| Modification records |
┄┄┄┄┄┄┄┄┄┄┄┄┄┄┄┄┄┄┄┄

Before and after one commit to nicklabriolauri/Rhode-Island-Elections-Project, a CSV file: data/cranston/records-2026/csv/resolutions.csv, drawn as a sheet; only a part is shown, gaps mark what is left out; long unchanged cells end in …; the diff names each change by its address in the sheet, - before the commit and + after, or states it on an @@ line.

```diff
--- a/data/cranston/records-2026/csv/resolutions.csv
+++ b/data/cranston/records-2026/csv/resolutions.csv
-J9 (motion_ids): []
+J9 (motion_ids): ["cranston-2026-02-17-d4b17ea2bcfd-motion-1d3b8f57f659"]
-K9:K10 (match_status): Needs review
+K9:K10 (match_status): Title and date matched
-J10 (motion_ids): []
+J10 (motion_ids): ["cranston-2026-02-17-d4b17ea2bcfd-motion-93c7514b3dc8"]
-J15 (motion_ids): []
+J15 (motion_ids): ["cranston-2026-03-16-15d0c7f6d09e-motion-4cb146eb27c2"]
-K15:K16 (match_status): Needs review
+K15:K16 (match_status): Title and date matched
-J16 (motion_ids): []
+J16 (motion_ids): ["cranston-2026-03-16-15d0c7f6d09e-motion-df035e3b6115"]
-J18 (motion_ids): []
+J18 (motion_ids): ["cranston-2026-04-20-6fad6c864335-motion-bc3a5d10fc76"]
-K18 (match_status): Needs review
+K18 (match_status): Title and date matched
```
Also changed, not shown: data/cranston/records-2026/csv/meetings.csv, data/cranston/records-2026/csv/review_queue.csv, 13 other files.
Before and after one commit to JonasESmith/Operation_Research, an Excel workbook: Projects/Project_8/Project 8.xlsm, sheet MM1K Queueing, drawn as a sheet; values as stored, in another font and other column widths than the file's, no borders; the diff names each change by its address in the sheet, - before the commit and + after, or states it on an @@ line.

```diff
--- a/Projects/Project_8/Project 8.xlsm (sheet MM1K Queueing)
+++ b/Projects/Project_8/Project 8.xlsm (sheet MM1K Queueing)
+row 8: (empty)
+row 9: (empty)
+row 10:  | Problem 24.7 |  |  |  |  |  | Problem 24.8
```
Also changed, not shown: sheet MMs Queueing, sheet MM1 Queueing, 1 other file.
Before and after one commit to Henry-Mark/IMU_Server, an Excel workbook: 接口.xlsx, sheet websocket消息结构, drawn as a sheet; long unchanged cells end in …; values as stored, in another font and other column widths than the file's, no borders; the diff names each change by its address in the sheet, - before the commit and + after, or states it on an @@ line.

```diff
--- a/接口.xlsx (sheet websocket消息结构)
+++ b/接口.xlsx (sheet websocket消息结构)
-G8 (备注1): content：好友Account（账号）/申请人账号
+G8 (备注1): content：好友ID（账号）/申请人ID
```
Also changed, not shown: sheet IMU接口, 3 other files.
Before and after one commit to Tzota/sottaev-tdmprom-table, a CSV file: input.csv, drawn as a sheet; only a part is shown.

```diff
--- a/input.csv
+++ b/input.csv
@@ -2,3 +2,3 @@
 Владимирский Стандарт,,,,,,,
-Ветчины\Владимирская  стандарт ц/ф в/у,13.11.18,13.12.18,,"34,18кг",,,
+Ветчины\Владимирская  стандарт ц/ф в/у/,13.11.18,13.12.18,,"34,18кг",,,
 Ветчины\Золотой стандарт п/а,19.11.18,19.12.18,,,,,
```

┄┄┄┄┄┄┄┄┄┄┄┄┄┄┄┄┄┄┄┄

| WORK ITEM |
Copy every line from the entries that contains the word "Queueing".

| YOUR SOLUTION |
Before and after one commit to JonasESmith/Operation_Research, an Excel workbook: Projects/Project_8/Project 8.xlsm, sheet MM1K Queueing, drawn as a sheet; values as stored, in another font and other column widths than the file's, no borders; the diff names each change by its address in the sheet, - before the commit and + after, or states it on an @@ line.
--- a/Projects/Project_8/Project 8.xlsm (sheet MM1K Queueing)
+++ b/Projects/Project_8/Project 8.xlsm (sheet MM1K Queueing)
Also changed, not shown: sheet MMs Queueing, sheet MM1 Queueing, 1 other file.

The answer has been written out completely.